Brussels Archbishop André-Joseph Léonard has criticised efforts in Belgium to extend the euthanasia law to include minors afflicted with incurable disease or suffering and judged capable of discernment.
Léonard, head of the Belgian bishops' conference, said euthanasia undermined social solidarity and encouraged public opinion to think even questions of life and death were only personal decisions.
"This argument is certainly in step with today's culture," he told the Italian Catholic news agency SIR, talking of a "hidden and insidious influence" that made old people feel they should choose death rather than bother others to care for them.
"Belgian law does not allow minors to sign business contracts, to marry or sign documents with binding requirements in the future, but with this law, if passed, they will be able to decide to die even without the consent of their parents," he added.
Archbishop Léonard spoke as debate over euthanasia, which Belgium legalised in 2002, revived after a 44-year-old transsexual was helped to die because he suffered "unbearable psychological distress" over what he considered his failed sex-change operation.
Belgium reported 1,432 cases of euthanasia last year, or 2 per cent of all deaths. Its parliament barely defeated a bill to extend the law to minors and dementia sufferers last June but supporters of the plan aim to present it again in coming months.
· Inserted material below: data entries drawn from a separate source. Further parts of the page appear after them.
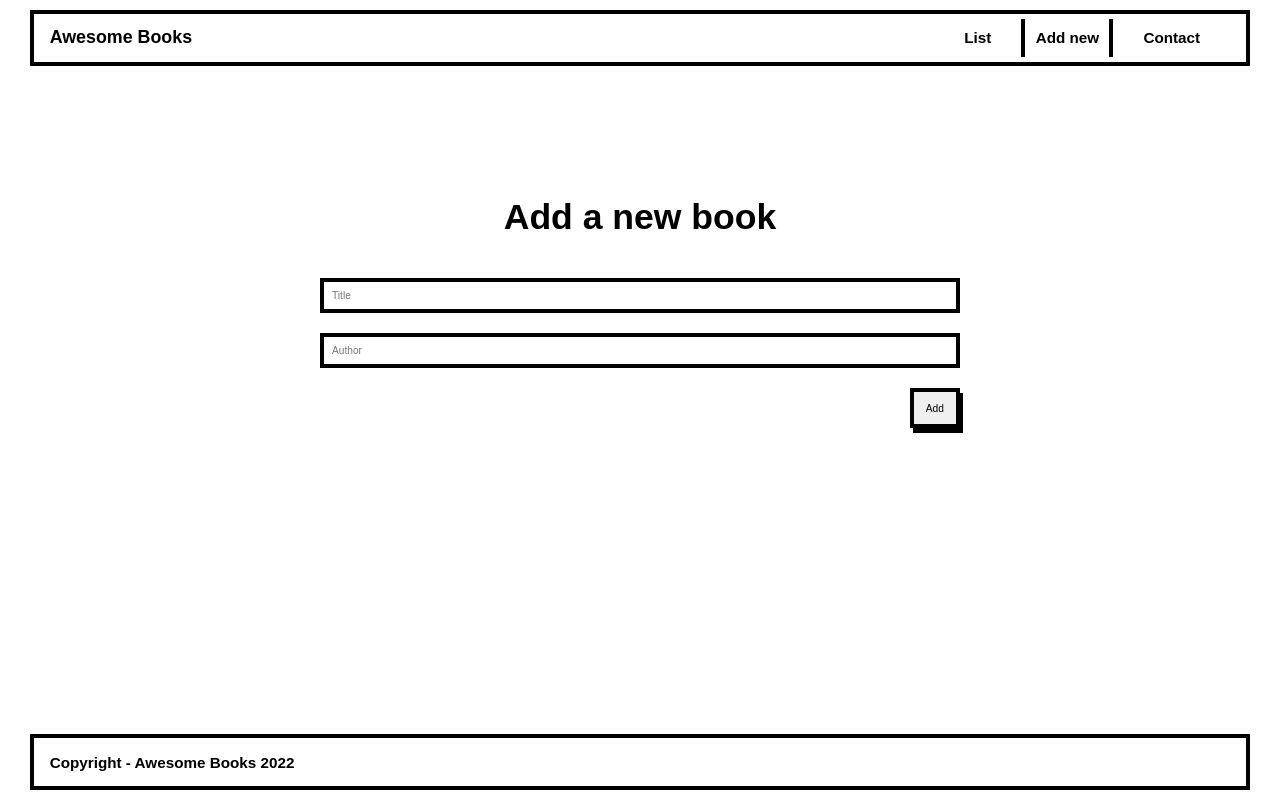
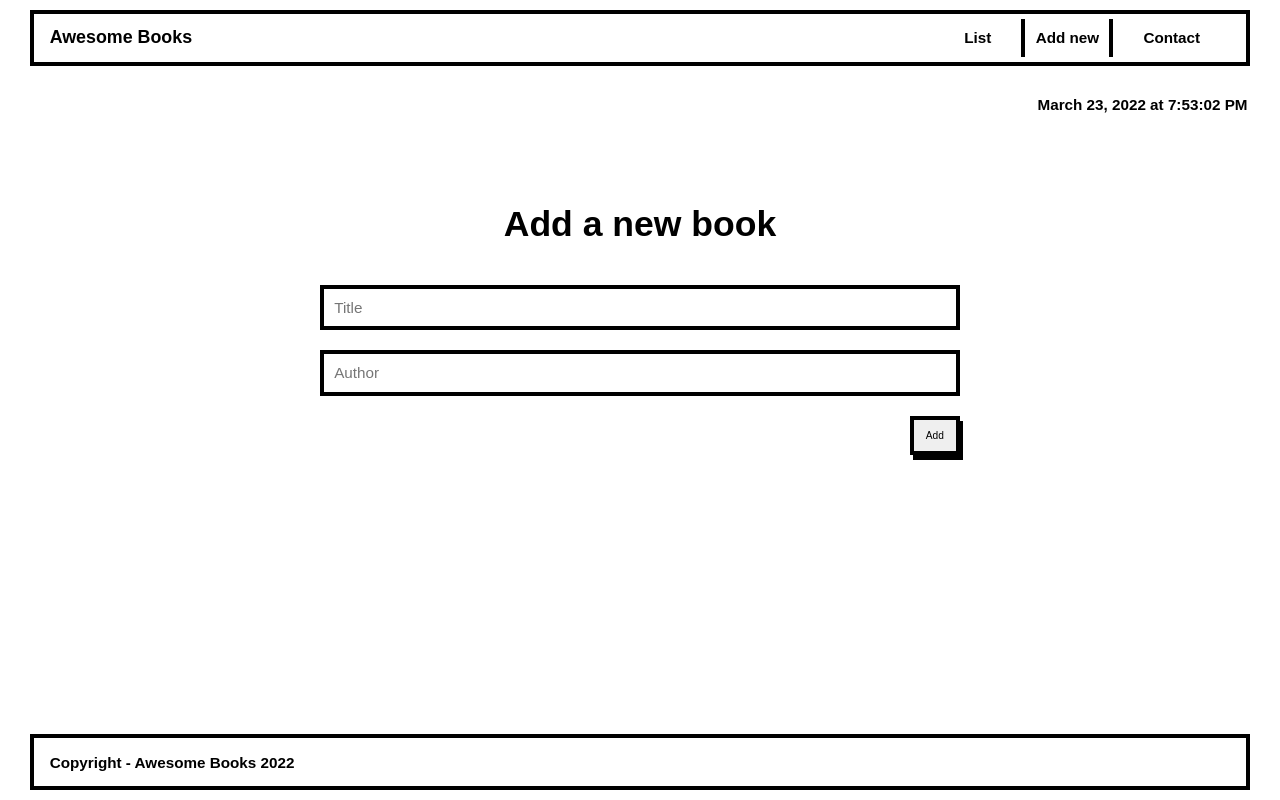
Before and after one commit to MohammedElseddik/Awesome-books, a website: page index.html in a window 1280 px wide. Drawn offline with Linux system fonts and the light colour scheme; a web font is replaced by a local one.

Commit message:
Add time to the page

```diff
--- a/app.js
+++ b/app.js
@@ -111,6 +111,19 @@ contactNav.addEventListener('click', () => {
   contactSection.classList.remove('hidden');
   addBtn.parentElement.classList.add('hidden');
   bookListUi.parentElement.classList.add('hidden');
- });
+});
+
+function getTime() {
+  const dateDiv = document.querySelector(".date");
+  dateDiv.textContent = new Date().toLocaleString('en-US', {
+    month: 'long',
+    day: 'numeric',
+    year: 'numeric',
+    hour: 'numeric',
+    minute: 'numeric',
+    second: 'numeric',
+  });
+}
+getTime();
 
 document.addEventListener('DOMContentLoaded', getLocalStorage);
--- a/index.html
+++ b/index.html
@@ -22,6 +22,8 @@
         </nav>
     </header>
     <main class="main-section">
+
+        <div class="date"></div>
 
         <div class="books-lists hidden">
             <h2 class="books-lists-title">All awesome Books</h2>
--- a/styles.css
+++ b/styles.css
@@ -65,6 +65,14 @@ ul {
   gap: 20px;
 }
 
+.date {
+  display: flex;
+  justify-content: flex-end;
+  width: 100%;
+  padding: 2rem 3.2rem 0 0;
+  font-size: 1.5rem;
+}
+
 .books-lists {
   display: flex;
   flex-direction: column;
@@ -110,7 +118,7 @@ ul {
   gap: 20px;
   margin-bottom: 1rem;
   width: 50%;
-  padding: 10rem 0;
+  padding: 5rem 0;
 }
 
 .books-input-title {
@@ -141,8 +149,8 @@ ul {
 #title,
 #author {
   width: 100%;
-  font-size: 1rem;
-  padding: 8px;
+  font-size: 1.5rem;
+  padding: 1rem;
   border: 4px solid black;
 }
 
@@ -165,7 +173,7 @@ ul {
   justify-content: center;
   width: 100%;
   gap: 20px;
-  padding: 10rem 0;
+  padding: 5rem 0;
   font-size: 2.5rem;
   font-weight: 400;
 }
```
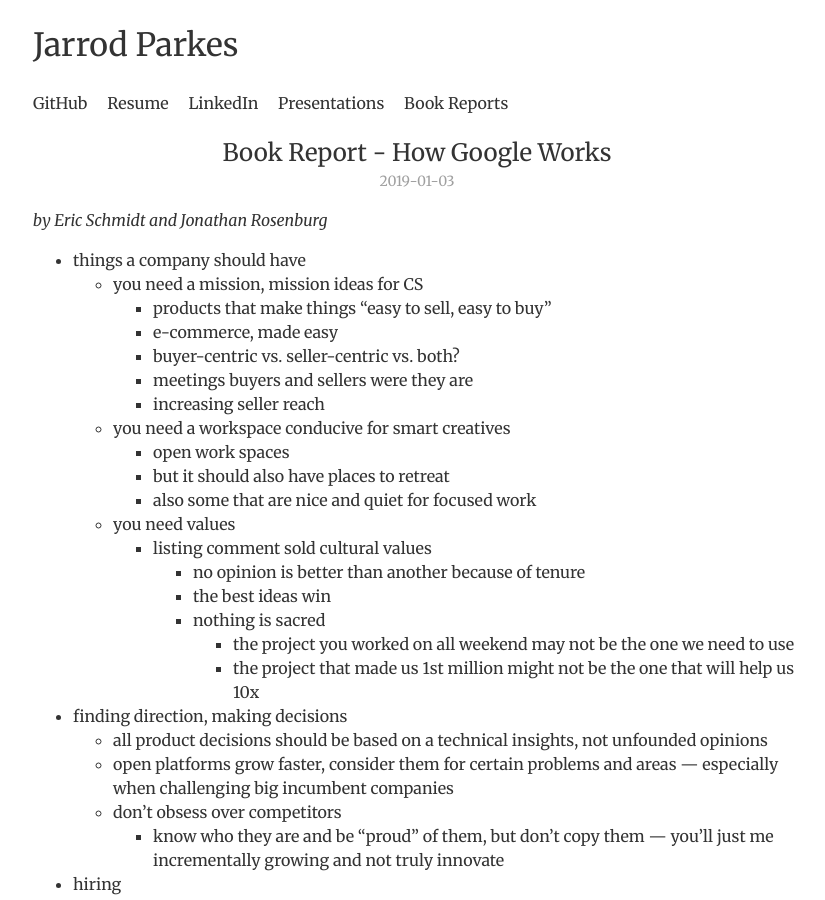
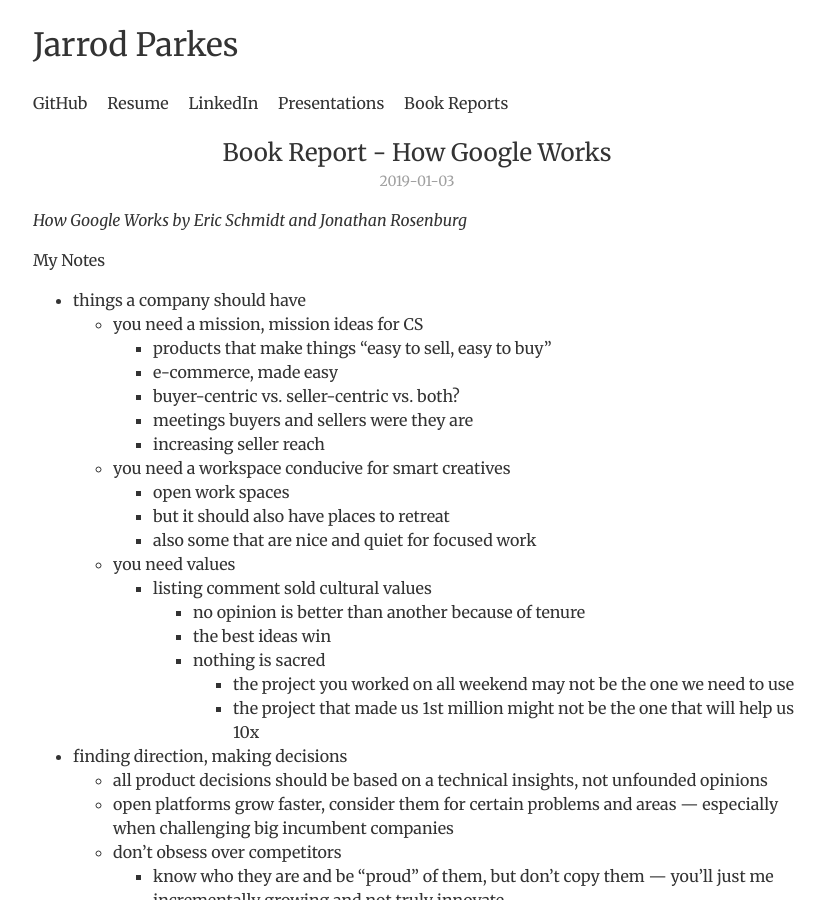
Before and after one commit to jarrodparkes/jarrodparkes.github.io, a Jekyll site: the page built from _posts/2019-01-03-how-google-works.md, in a window 1280 px wide and 900 px high. Shown: the whole window, without its empty margins (223-1048 px from the left). Built offline with Jekyll 4.4.1, drawn with Linux system fonts in a browser that asks for light colours.

Commit message:
add my notes header to book post to avoid confusion

```diff
--- a/_posts/2019-01-03-how-google-works.md
+++ b/_posts/2019-01-03-how-google-works.md
@@ -5,7 +5,9 @@
 tags:   book
 ---
 
-_by Eric Schmidt and Jonathan Rosenburg_
+_How Google Works by Eric Schmidt and Jonathan Rosenburg_
+
+My Notes
 
 - things a company should have
     - you need a mission, mission ideas for CS
```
The daily La Libre Belgique reported this month that 75 per cent of Belgians favoured extending the law.